Top of Source material

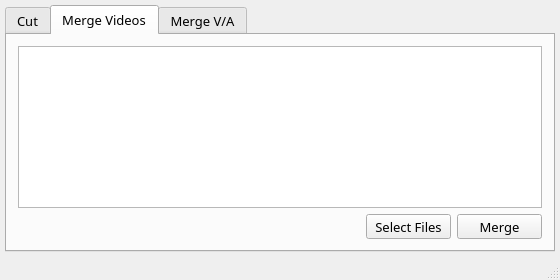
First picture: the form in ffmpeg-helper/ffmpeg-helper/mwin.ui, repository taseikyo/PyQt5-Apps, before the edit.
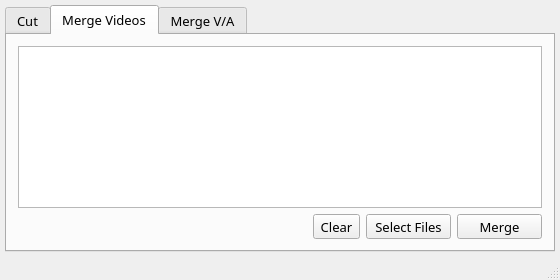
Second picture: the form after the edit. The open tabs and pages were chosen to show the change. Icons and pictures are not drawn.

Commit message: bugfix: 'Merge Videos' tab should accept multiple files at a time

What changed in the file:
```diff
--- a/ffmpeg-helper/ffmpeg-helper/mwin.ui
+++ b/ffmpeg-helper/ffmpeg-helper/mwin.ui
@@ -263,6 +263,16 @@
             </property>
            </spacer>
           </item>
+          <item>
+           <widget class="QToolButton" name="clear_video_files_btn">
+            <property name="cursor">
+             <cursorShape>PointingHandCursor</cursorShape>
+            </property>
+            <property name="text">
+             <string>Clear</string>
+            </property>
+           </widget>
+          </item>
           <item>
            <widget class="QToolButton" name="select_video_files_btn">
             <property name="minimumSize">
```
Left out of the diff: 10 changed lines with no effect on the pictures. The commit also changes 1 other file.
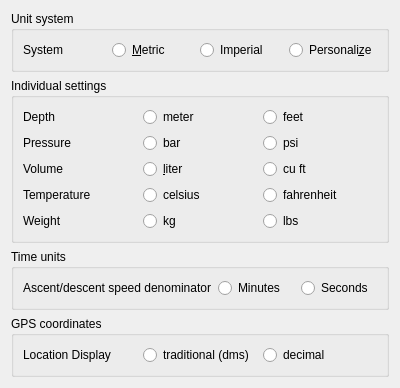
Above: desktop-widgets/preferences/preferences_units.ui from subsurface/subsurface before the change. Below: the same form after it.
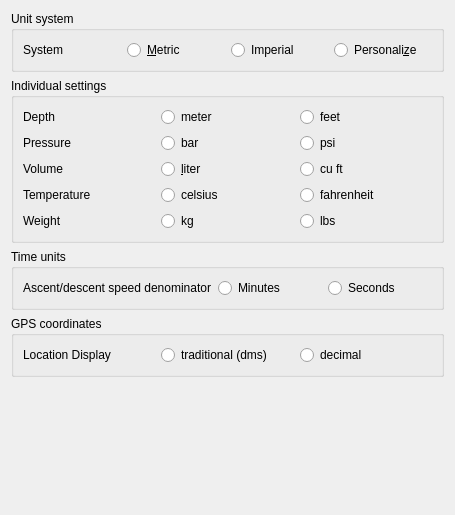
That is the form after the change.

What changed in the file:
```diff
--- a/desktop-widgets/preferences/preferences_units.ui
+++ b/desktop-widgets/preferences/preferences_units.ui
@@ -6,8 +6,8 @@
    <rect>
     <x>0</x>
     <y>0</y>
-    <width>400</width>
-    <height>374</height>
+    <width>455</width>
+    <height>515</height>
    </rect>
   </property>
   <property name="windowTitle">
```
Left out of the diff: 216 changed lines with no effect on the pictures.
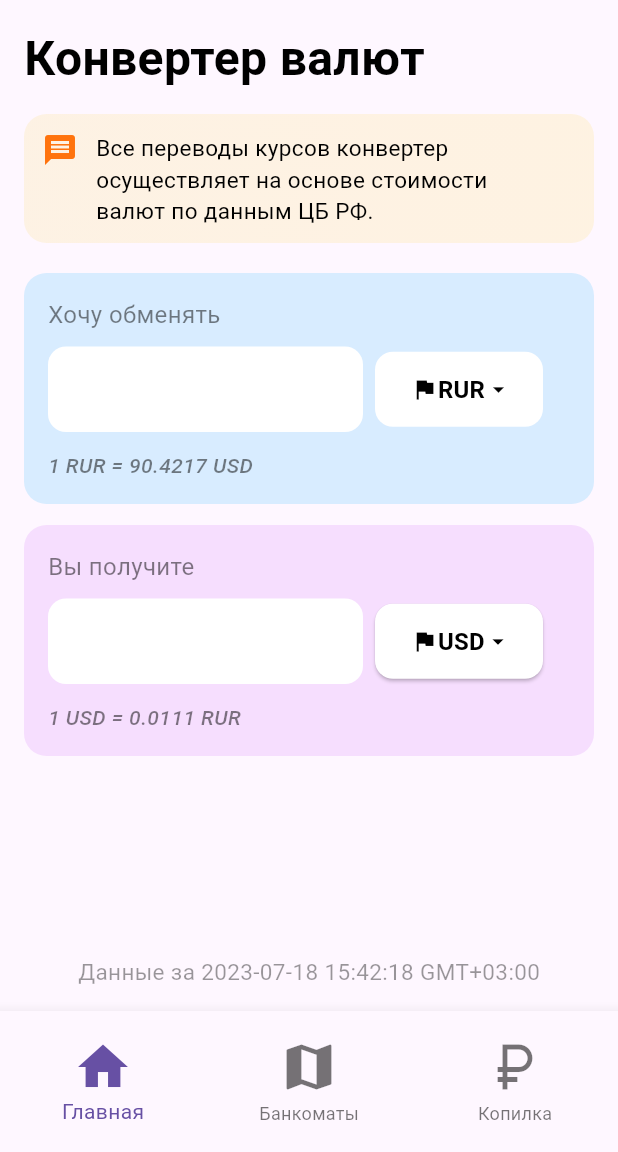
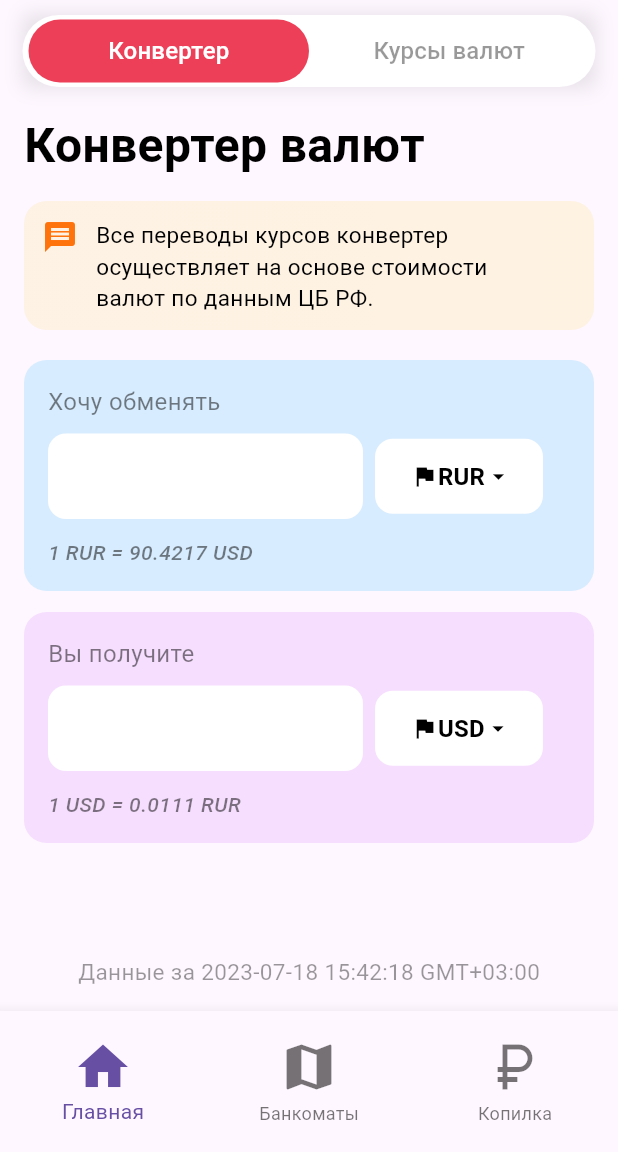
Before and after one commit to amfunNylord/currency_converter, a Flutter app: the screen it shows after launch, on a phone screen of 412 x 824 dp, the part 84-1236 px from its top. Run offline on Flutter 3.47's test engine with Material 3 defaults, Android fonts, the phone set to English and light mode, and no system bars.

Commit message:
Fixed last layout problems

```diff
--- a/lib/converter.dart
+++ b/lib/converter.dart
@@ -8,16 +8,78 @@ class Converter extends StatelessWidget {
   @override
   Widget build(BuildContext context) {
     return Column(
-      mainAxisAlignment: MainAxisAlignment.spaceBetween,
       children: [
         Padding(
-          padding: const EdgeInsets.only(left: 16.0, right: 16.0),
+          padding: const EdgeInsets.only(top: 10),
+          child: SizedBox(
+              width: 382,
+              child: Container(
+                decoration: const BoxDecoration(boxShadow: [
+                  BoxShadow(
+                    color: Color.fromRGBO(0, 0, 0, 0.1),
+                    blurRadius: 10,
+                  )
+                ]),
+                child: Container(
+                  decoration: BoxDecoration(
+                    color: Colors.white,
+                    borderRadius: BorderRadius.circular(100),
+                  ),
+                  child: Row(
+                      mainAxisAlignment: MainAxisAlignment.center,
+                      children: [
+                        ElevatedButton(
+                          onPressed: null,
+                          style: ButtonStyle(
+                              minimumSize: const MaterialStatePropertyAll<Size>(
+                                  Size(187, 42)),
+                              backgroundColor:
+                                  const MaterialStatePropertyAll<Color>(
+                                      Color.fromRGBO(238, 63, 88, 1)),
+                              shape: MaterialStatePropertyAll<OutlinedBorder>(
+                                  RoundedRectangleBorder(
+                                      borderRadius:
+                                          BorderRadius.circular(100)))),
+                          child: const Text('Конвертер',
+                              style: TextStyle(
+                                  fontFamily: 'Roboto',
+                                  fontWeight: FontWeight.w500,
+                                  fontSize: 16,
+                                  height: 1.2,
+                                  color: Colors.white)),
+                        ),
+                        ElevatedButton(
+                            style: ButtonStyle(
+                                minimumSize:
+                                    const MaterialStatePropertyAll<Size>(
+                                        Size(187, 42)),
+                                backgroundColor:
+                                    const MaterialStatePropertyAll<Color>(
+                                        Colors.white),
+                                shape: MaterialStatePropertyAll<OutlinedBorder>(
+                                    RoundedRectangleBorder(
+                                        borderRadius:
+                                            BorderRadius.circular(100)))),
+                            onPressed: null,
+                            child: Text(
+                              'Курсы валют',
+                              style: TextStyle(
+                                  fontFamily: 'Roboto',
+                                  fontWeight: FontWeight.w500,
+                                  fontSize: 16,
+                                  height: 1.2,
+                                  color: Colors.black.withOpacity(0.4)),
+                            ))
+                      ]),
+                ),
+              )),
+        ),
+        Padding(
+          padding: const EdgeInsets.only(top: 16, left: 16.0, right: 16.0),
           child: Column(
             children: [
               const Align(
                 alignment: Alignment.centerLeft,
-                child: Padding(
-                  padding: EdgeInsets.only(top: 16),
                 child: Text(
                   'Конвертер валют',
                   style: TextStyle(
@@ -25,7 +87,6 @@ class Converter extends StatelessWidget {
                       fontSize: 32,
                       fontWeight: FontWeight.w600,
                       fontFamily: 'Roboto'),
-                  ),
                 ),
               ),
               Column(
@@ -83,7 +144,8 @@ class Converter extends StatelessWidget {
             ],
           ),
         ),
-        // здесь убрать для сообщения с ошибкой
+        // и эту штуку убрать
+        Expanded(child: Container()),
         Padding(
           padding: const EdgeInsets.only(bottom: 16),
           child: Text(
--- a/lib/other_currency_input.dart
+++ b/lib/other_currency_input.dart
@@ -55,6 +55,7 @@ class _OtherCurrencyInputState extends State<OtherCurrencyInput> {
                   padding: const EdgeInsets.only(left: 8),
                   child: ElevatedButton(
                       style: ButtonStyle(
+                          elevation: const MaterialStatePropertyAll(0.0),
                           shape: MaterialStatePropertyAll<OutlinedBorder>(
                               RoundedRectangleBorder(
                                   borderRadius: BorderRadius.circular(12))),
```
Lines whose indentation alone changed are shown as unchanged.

Bottom of Source material

**Work order:** Word-for-word output of the material above is needed, with the pictures left out.

**Output below:**
First picture: the form in ffmpeg-helper/ffmpeg-helper/mwin.ui, repository taseikyo/PyQt5-Apps, before the edit.
Second picture: the form after the edit. The open tabs and pages were chosen to show the change. Icons and pictures are not drawn.

Commit message: bugfix: 'Merge Videos' tab should accept multiple files at a time

What changed in the file:
```diff
--- a/ffmpeg-helper/ffmpeg-helper/mwin.ui
+++ b/ffmpeg-helper/ffmpeg-helper/mwin.ui
@@ -263,6 +263,16 @@
             </property>
            </spacer>
           </item>
+          <item>
+           <widget class="QToolButton" name="clear_video_files_btn">
+            <property name="cursor">
+             <cursorShape>PointingHandCursor</cursorShape>
+            </property>
+            <property name="text">
+             <string>Clear</string>
+            </property>
+           </widget>
+          </item>
           <item>
            <widget class="QToolButton" name="select_video_files_btn">
             <property name="minimumSize">
```
Left out of the diff: 10 changed lines with no effect on the pictures. The commit also changes 1 other file.
Above: desktop-widgets/preferences/preferences_units.ui from subsurface/subsurface before the change. Below: the same form after it.
That is the form after the change.

What changed in the file:
```diff
--- a/desktop-widgets/preferences/preferences_units.ui
+++ b/desktop-widgets/preferences/preferences_units.ui
@@ -6,8 +6,8 @@
    <rect>
     <x>0</x>
     <y>0</y>
-    <width>400</width>
-    <height>374</height>
+    <width>455</width>
+    <height>515</height>
    </rect>
   </property>
   <property name="windowTitle">
```
Left out of the diff: 216 changed lines with no effect on the pictures.
Before and after one commit to amfunNylord/currency_converter, a Flutter app: the screen it shows after launch, on a phone screen of 412 x 824 dp, the part 84-1236 px from its top. Run offline on Flutter 3.47's test engine with Material 3 defaults, Android fonts, the phone set to English and light mode, and no system bars.

Commit message:
Fixed last layout problems

```diff
--- a/lib/converter.dart
+++ b/lib/converter.dart
@@ -8,16 +8,78 @@ class Converter extends StatelessWidget {
   @override
   Widget build(BuildContext context) {
     return Column(
-      mainAxisAlignment: MainAxisAlignment.spaceBetween,
       children: [
         Padding(
-          padding: const EdgeInsets.only(left: 16.0, right: 16.0),
+          padding: const EdgeInsets.only(top: 10),
+          child: SizedBox(
+              width: 382,
+              child: Container(
+                decoration: const BoxDecoration(boxShadow: [
+                  BoxShadow(
+                    color: Color.fromRGBO(0, 0, 0, 0.1),
+                    blurRadius: 10,
+                  )
+                ]),
+                child: Container(
+                  decoration: BoxDecoration(
+                    color: Colors.white,
+                    borderRadius: BorderRadius.circular(100),
+                  ),
+                  child: Row(
+                      mainAxisAlignment: MainAxisAlignment.center,
+                      children: [
+                        ElevatedButton(
+                          onPressed: null,
+                          style: ButtonStyle(
+                              minimumSize: const MaterialStatePropertyAll<Size>(
+                                  Size(187, 42)),
+                              backgroundColor:
+                                  const MaterialStatePropertyAll<Color>(
+                                      Color.fromRGBO(238, 63, 88, 1)),
+                              shape: MaterialStatePropertyAll<OutlinedBorder>(
+                                  RoundedRectangleBorder(
+                                      borderRadius:
+                                          BorderRadius.circular(100)))),
+                          child: const Text('Конвертер',
+                              style: TextStyle(
+                                  fontFamily: 'Roboto',
+                                  fontWeight: FontWeight.w500,
+                                  fontSize: 16,
+                                  height: 1.2,
+                                  color: Colors.white)),
+                        ),
+                        ElevatedButton(
+                            style: ButtonStyle(
+                                minimumSize:
+                                    const MaterialStatePropertyAll<Size>(
+                                        Size(187, 42)),
+                                backgroundColor:
+                                    const MaterialStatePropertyAll<Color>(
+                                        Colors.white),
+                                shape: MaterialStatePropertyAll<OutlinedBorder>(
+                                    RoundedRectangleBorder(
+                                        borderRadius:
+                                            BorderRadius.circular(100)))),
+                            onPressed: null,
+                            child: Text(
+                              'Курсы валют',
+                              style: TextStyle(
+                                  fontFamily: 'Roboto',
+                                  fontWeight: FontWeight.w500,
+                                  fontSize: 16,
+                                  height: 1.2,
+                                  color: Colors.black.withOpacity(0.4)),
+                            ))
+                      ]),
+                ),
+              )),
+        ),
+        Padding(
+          padding: const EdgeInsets.only(top: 16, left: 16.0, right: 16.0),
           child: Column(
             children: [
               const Align(
                 alignment: Alignment.centerLeft,
-                child: Padding(
-                  padding: EdgeInsets.only(top: 16),
                 child: Text(
                   'Конвертер валют',
                   style: TextStyle(
@@ -25,7 +87,6 @@ class Converter extends StatelessWidget {
                       fontSize: 32,
                       fontWeight: FontWeight.w600,
                       fontFamily: 'Roboto'),
-                  ),
                 ),
               ),
               Column(
@@ -83,7 +144,8 @@ class Converter extends StatelessWidget {
             ],
           ),
         ),
-        // здесь убрать для сообщения с ошибкой
+        // и эту штуку убрать
+        Expanded(child: Container()),
         Padding(
           padding: const EdgeInsets.only(bottom: 16),
           child: Text(
--- a/lib/other_currency_input.dart
+++ b/lib/other_currency_input.dart
@@ -55,6 +55,7 @@ class _OtherCurrencyInputState extends State<OtherCurrencyInput> {
                   padding: const EdgeInsets.only(left: 8),
                   child: ElevatedButton(
                       style: ButtonStyle(
+                          elevation: const MaterialStatePropertyAll(0.0),
                           shape: MaterialStatePropertyAll<OutlinedBorder>(
                               RoundedRectangleBorder(
                                   borderRadius: BorderRadius.circular(12))),
```
Lines whose indentation alone changed are shown as unchanged.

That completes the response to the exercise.